Noting that the French parliamentary delegation scheduled to visit Russia on June 18 would not exclude Le Roux, Bartolone stated that if Russian border officials refuse the politician entry, the whole delegation will leave.
Bartolone noted that he will personally head the French delegation if Le Roux's name is not removed from the entry ban list, stating that while it is not standard protocol for the president of the parliament to attend, "you have given me an excellent idea. I will join the delegation and will ask Bruno Le Roux to come. If the Russians refuse, there won't be a delegation."
Regarding the list as a whole, Bartolone stated that "this whole story has no explanation. Whether it’s the case of [French intellectual] Bernard-Henri Levy, Bruno Le Roux, [EU Parliament Greens-Free Alliance co-chair] Daniel Cohn-Bendit, or others who have been barred entry, we have not even been given any explanation." The politician noted that "this is not like the case with the Russians, especially with the chairman of the Duma [Sergei Naryshkin]. He has been banned because there is a war in Ukraine. And nevertheless he came to meetings in the European Union, because it's impossible to do otherwise. What is happening here is discrimination."
Commenting on his being declared persona non grata on Sunday, Le Roux, the leader of the Socialist Party in the National Assembly, argued that his name appeared in the list as a result of National Front leader Marine Le Pen's recent visit to Moscow. The politician intimated that Le Pen had played a hand in adding his name to the blacklist, given his Socialist-led coalition's launching of an investigation over the National Front's finances.
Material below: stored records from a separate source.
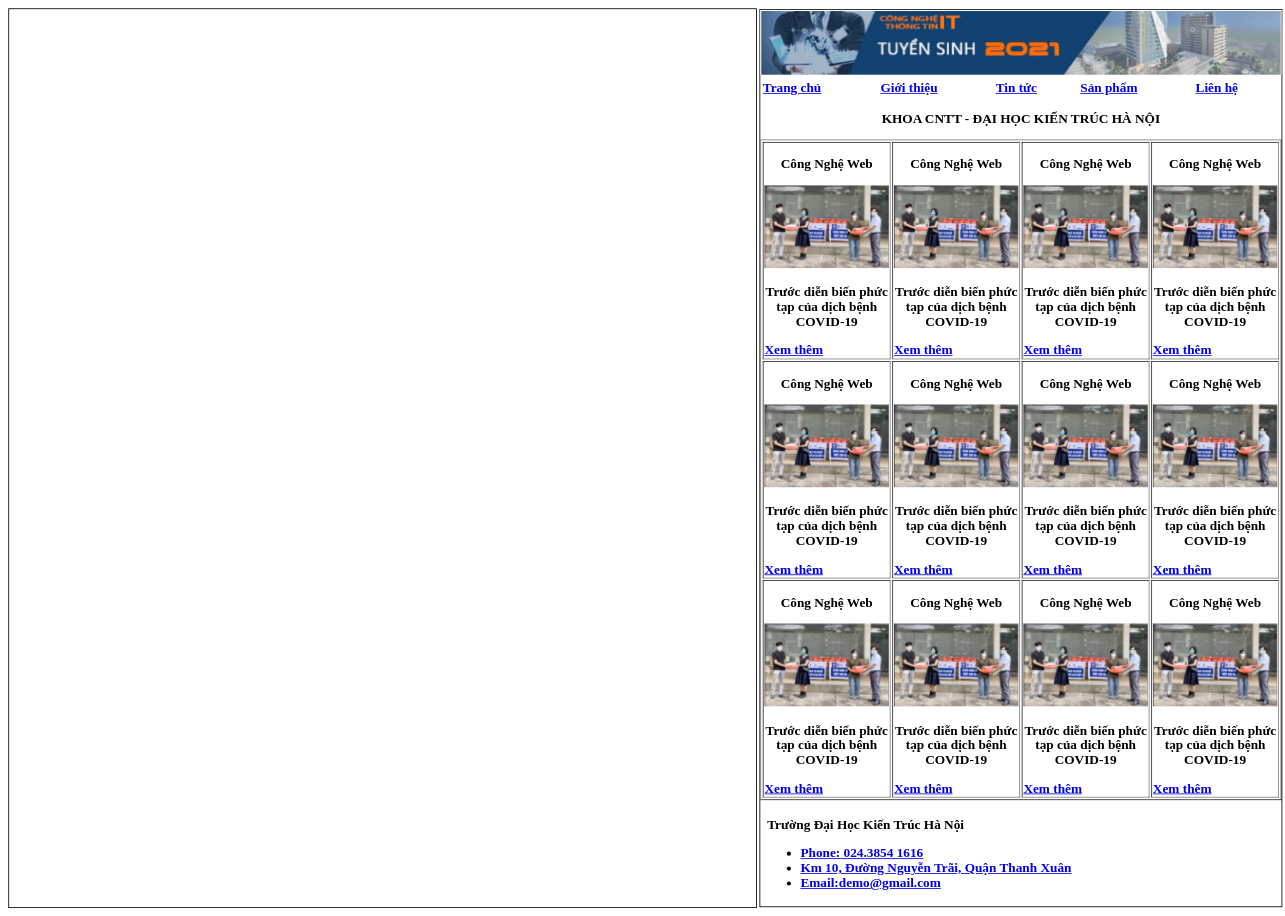
Repository: longtn213/Frond_end_HTML-CSS
Page: Front-End/Demohtml/baitapbuoi2.html
These files come from the project's save history. The page is drawn as it stood at one moment and after a run of saves; the edit follows.
The browser window is 1280 px wide. The page is 1548 px wide, then 1280 px, so the pictures cover 1548 px, including what lies to the right of the window. The pictures show the whole page, at 83% of full size.

Above is the page before, as saved 2021-09-09 14:52:19.

### Front-End/Demohtml/baitapbuoi2.html
<!DOCTYPE html>
<html>

<head>
	<meta charset="utf-8">
	<title>Bai tap</title>
	<style type="text/css">
		bdy {
			width: 30%;
			margin: 0 auto;
		}
	</style>
</head>

<body>
	<table>
		<tr>
			<th style="border: 1px solid #000; padding: 1px 450px;"></th>
			<th>
				<center style="border: 1px solid #000;">
					<img class="anhtop" width="628px" src="./img/slider.png"">

					<br>
					<center >
						<table width=" 628px">
					<tr>
						<td>
							<a href="#">Trang chủ</a>
						</td>
						<td>
							<a href="#">Giới thiệu</a>
						</td>
						<td>
							<a href="#">Tin tức</a>
						</td>
						<td>
							<a href="#">Sản phẩm</a>
						</td>
						<td>
							<a href="#">Liên hệ</a>
						</td>
					</tr>
					</table>
					</center>



					<center>
					<p>
						<b>
							KHOA CNTT - ĐẠI HỌC KIẾN TRÚC HÀ NỘI
						</b>
					</p>
					<table width="100px" border="1">
						<tr>
							<td>
								<center>
									<p>
										<b>Công Nghệ Web</b>
									</p>
									<img src="/img/img1.png" width="150px" height="100px"><br>
									<p>
										Trước diễn biến phức tạp của dịch bệnh COVID-19
									</p>
								</center>
								<a href="#">Xem thêm</a>
							</td>
							<td>
								<center>
									<p>
										<b>Công Nghệ Web</b>
									</p>
									<img src="/img/img1.png" width="150px" height="100px"><br>
									<p>
										Trước diễn biến phức tạp của dịch bệnh COVID-19
									</p>
								</center>
								<a href="#">Xem thêm</a>
							</td>
							<td>
								<center>
									<p>
										<b>Công Nghệ Web</b>
									</p>
									<img src="/img/img1.png" width="150px" height="100px"><br>
									<p>
										Trước diễn biến phức tạp của dịch bệnh COVID-19
									</p>
								</center>
								<a href="#">Xem thêm</a>
							</td>
							<td>
								<center>
									<p>
										<b>Công Nghệ Web</b>
									</p>
									<img src="/img/img1.png" width="150px" height="100px"><br>
									<p>
										Trước diễn biến phức tạp của dịch bệnh COVID-19
									</p>
								</center>
								<a href="#">Xem thêm</a>
							</td>
						</tr>
						<tr>
							<td>
								<center>
									<p>
										<b>Công Nghệ Web</b>
									</p>
									<img src="/img/img1.png" width="150px" height="100px"><br>
									<p>
										Trước diễn biến phức tạp của dịch bệnh COVID-19
									</p>
								</center>
								<a href="#">Xem thêm</a>
							</td>
							<td>
								<center>
									<p>
										<b>Công Nghệ Web</b>
									</p>
									<img src="/img/img1.png" width="150px" height="100px"><br>
									<p>
										Trước diễn biến phức tạp của dịch bệnh COVID-19
									</p>
								</center>
								<a href="#">Xem thêm</a>
							</td>
							<td>
								<center>
									<p>
										<b>Công Nghệ Web</b>
									</p>
									<img src="/img/img1.png" width="150px" height="100px"><br>
									<p>
										Trước diễn biến phức tạp của dịch bệnh COVID-19
									</p>
								</center>
								<a href="#">Xem thêm</a>
							</td>
							<td>
								<center>
									<p>
										<b>Công Nghệ Web</b>
									</p>
									<img src="/img/img1.png" width="150px" height="100px"><br>
									<p>
										Trước diễn biến phức tạp của dịch bệnh COVID-19
									</p>
								</center>
								<a href="#">Xem thêm</a>
							</td>
						</tr>
						<tr>
							<td>
								<center>
									<p>
										<b>Công Nghệ Web</b>
									</p>
									<img src="/img/img1.png" width="150px" height="100px"><br>
									<p>
										Trước diễn biến phức tạp của dịch bệnh COVID-19
									</p>
								</center>
								<a href="#">Xem thêm</a>
							</td>
							<td>
								<center>
									<p>
										<b>Công Nghệ Web</b>
									</p>
									<img src="/img/img1.png" width="150px" height="100px"><br>
									<p>
										Trước diễn biến phức tạp của dịch bệnh COVID-19
									</p>
								</center>
								<a href="#">Xem thêm</a>
							</td>
							<td>
								<center>
									<p>
										<b>Công Nghệ Web</b>
									</p>
									<img src="/img/img1.png" width="150px" height="100px"><br>
									<p>
										Trước diễn biến phức tạp của dịch bệnh COVID-19
									</p>
								</center>
								<a href="#">Xem thêm</a>
							</td>
							<td>
								<center>
									<p>
										<b>Công Nghệ Web</b>
									</p>
									<img src="/img/img1.png" width="150px" height="100px"><br>
									<p>
										Trước diễn biến phức tạp của dịch bệnh COVID-19
									</p>
								</center>
								<a href="#">Xem thêm</a>
							</td>
						</tr>
					</table>
					<br>
					<table width="628px">
						<tr>
							<td colspan="3">
							</td>
							<td colspan="2">
								<b>Trường Đại Học Kiến Trúc Hà Nội</b>
								<ul>
									<li>
										<a href="#">Phone: 024.3854 1616</a>
									</li>
									<li>
										<a href="#">Km 10, Đường Nguyễn Trãi, Quận Thanh Xuân</a>
									</li>
									<li>
										<a href="#">Email:demo@gmail.com</a>
									</li>
								</ul>
							</td>
						</tr>
					</table>
					</center>
				</center>
			</th>
		</tr>
	</table>






</body>

</html>

After the next 2 saves:
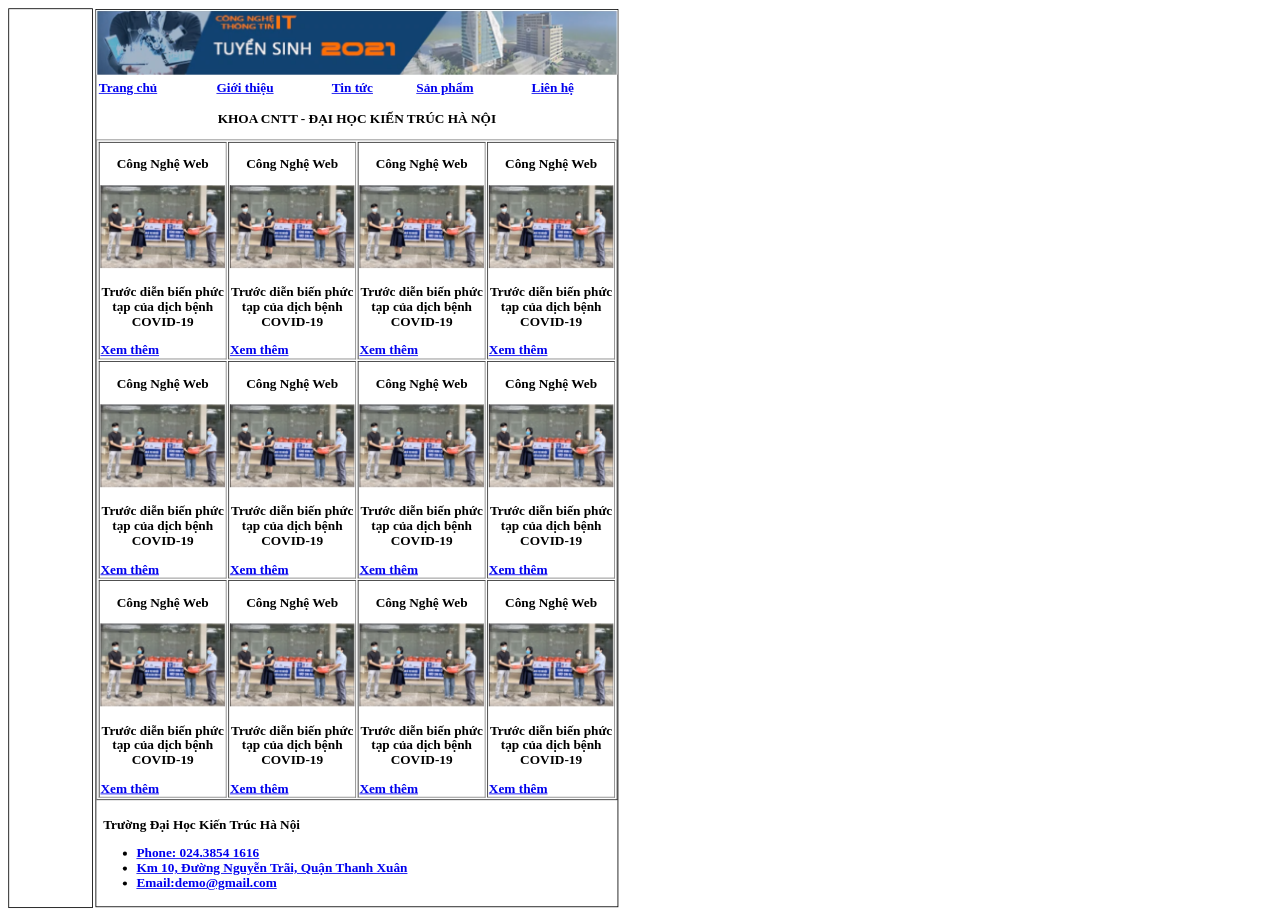
The 2 saves are shown as one change because they came seconds apart.
The last was saved 45 s later.
--- a/Front-End/Demohtml/baitapbuoi2.html
+++ b/Front-End/Demohtml/baitapbuoi2.html
@@ -15,7 +15,7 @@
 <body>
 	<table>
 		<tr>
-			<th style="border: 1px solid #000; padding: 1px 450px;"></th>
+			<th style="border: 1px solid #000; padding: 1px 50px;"></th>
 			<th>
 				<center style="border: 1px solid #000;">
 					<img class="anhtop" width="628px" src="./img/slider.png"">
He called the list an "escalation" of the EU-Russian conflict, and stated that the ban interfered "in the internal politics of France."
The French parliamentary delegation had been scheduled to discuss energy policy, Ukraine and the crisis in the Middle East over its one day visit June 18.